*** INPUT FOR THIS TASK Section Begins ***

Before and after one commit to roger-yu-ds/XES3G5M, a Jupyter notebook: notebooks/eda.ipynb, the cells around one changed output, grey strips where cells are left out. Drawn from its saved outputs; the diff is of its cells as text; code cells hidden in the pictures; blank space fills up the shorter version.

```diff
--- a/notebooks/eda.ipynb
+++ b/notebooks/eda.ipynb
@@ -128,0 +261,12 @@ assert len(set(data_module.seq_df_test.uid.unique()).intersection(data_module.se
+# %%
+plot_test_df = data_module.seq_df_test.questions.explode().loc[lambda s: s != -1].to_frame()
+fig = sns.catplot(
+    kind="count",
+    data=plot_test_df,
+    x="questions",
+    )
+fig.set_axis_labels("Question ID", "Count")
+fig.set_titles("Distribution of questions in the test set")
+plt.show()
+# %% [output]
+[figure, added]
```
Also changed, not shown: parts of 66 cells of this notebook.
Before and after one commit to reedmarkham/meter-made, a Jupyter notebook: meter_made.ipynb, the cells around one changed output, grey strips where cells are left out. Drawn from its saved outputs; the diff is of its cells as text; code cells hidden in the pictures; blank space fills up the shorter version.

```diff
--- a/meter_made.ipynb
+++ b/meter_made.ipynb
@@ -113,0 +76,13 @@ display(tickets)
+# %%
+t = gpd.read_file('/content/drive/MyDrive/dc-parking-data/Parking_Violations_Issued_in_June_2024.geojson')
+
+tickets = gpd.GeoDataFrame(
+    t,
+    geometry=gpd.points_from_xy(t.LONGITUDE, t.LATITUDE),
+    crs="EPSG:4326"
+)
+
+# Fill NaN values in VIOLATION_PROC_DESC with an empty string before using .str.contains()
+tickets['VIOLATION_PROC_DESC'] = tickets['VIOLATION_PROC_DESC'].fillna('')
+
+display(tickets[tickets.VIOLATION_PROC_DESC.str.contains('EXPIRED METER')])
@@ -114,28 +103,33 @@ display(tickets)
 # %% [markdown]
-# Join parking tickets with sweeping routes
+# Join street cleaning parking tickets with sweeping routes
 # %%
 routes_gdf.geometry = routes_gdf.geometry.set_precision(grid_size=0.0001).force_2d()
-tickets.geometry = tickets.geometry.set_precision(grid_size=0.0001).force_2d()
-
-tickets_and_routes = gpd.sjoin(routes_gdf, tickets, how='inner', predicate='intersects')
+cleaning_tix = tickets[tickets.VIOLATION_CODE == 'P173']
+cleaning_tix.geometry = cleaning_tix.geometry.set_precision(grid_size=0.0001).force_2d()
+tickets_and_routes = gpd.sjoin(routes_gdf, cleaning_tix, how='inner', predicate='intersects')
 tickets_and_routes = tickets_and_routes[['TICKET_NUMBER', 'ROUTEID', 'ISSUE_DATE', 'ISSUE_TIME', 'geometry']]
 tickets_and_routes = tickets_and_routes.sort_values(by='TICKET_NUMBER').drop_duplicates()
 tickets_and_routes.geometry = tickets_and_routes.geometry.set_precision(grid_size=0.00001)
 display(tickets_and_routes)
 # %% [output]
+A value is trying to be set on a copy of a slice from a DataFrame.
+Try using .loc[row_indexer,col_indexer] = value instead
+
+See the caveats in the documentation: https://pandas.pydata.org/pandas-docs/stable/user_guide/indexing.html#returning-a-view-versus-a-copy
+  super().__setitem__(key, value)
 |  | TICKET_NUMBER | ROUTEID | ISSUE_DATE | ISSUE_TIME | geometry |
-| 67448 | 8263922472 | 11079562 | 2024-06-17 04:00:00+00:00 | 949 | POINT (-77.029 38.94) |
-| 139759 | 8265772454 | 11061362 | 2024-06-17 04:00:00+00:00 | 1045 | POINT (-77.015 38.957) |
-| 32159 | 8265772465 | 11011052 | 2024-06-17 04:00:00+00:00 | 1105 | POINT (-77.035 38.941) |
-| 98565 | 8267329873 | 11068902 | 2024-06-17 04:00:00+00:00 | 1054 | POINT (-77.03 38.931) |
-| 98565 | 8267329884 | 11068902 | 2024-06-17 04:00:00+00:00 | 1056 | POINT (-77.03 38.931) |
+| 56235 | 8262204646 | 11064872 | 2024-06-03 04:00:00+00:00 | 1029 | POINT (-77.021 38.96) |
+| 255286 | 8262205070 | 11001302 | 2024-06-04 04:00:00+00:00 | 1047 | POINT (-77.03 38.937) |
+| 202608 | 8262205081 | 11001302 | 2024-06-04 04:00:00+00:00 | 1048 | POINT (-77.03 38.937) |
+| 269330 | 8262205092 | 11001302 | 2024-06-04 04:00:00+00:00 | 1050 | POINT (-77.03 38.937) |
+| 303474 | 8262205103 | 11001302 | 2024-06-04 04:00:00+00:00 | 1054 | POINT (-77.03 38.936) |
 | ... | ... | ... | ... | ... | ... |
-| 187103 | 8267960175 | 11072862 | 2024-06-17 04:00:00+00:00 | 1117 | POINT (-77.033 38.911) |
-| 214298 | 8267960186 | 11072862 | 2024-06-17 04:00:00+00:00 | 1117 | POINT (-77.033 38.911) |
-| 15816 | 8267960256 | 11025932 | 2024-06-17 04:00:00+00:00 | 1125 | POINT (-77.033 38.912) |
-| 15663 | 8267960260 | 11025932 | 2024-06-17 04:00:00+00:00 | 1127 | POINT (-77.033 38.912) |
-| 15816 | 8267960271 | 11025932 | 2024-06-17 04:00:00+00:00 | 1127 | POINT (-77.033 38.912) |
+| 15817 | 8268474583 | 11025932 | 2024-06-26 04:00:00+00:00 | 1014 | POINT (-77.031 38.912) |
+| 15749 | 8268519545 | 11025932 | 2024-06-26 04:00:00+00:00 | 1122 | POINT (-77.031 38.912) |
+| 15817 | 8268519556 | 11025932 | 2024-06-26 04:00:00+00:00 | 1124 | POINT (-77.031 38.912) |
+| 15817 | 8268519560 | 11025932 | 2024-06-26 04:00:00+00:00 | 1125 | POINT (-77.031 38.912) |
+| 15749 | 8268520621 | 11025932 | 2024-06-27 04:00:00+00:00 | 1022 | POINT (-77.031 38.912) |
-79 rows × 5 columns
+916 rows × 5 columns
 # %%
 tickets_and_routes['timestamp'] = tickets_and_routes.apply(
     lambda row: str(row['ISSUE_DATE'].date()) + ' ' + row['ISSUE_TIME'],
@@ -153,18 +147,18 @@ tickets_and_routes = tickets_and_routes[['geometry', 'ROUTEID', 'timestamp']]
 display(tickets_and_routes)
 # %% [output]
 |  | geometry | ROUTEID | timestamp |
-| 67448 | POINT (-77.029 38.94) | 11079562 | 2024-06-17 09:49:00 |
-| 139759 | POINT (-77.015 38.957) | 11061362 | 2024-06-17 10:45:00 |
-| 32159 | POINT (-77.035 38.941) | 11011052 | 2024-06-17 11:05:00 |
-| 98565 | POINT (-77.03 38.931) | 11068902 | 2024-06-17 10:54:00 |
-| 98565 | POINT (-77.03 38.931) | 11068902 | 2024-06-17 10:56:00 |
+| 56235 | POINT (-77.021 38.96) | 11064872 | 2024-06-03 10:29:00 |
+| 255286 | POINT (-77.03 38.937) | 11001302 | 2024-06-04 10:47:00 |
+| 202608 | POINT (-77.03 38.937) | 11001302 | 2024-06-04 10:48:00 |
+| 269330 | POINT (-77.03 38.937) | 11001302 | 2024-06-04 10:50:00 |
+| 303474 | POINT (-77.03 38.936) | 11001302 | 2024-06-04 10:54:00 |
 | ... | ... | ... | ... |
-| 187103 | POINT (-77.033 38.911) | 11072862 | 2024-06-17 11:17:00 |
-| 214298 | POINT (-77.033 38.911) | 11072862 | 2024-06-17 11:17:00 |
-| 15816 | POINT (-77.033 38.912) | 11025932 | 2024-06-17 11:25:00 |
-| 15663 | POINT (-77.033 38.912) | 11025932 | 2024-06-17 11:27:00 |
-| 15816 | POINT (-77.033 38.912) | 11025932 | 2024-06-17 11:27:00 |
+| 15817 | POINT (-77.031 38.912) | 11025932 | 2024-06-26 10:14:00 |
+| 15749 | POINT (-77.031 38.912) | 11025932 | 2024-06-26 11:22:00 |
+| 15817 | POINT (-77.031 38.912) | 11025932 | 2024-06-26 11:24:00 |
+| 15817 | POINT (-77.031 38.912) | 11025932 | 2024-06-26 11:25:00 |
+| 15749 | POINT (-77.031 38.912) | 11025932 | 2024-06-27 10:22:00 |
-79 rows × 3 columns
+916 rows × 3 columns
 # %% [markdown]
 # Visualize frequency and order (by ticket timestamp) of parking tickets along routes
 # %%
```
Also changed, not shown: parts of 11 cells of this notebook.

*** INPUT FOR THIS TASK Section Ends ***

Across the data, tally the lines containing "geometry" and give back the number alone.

9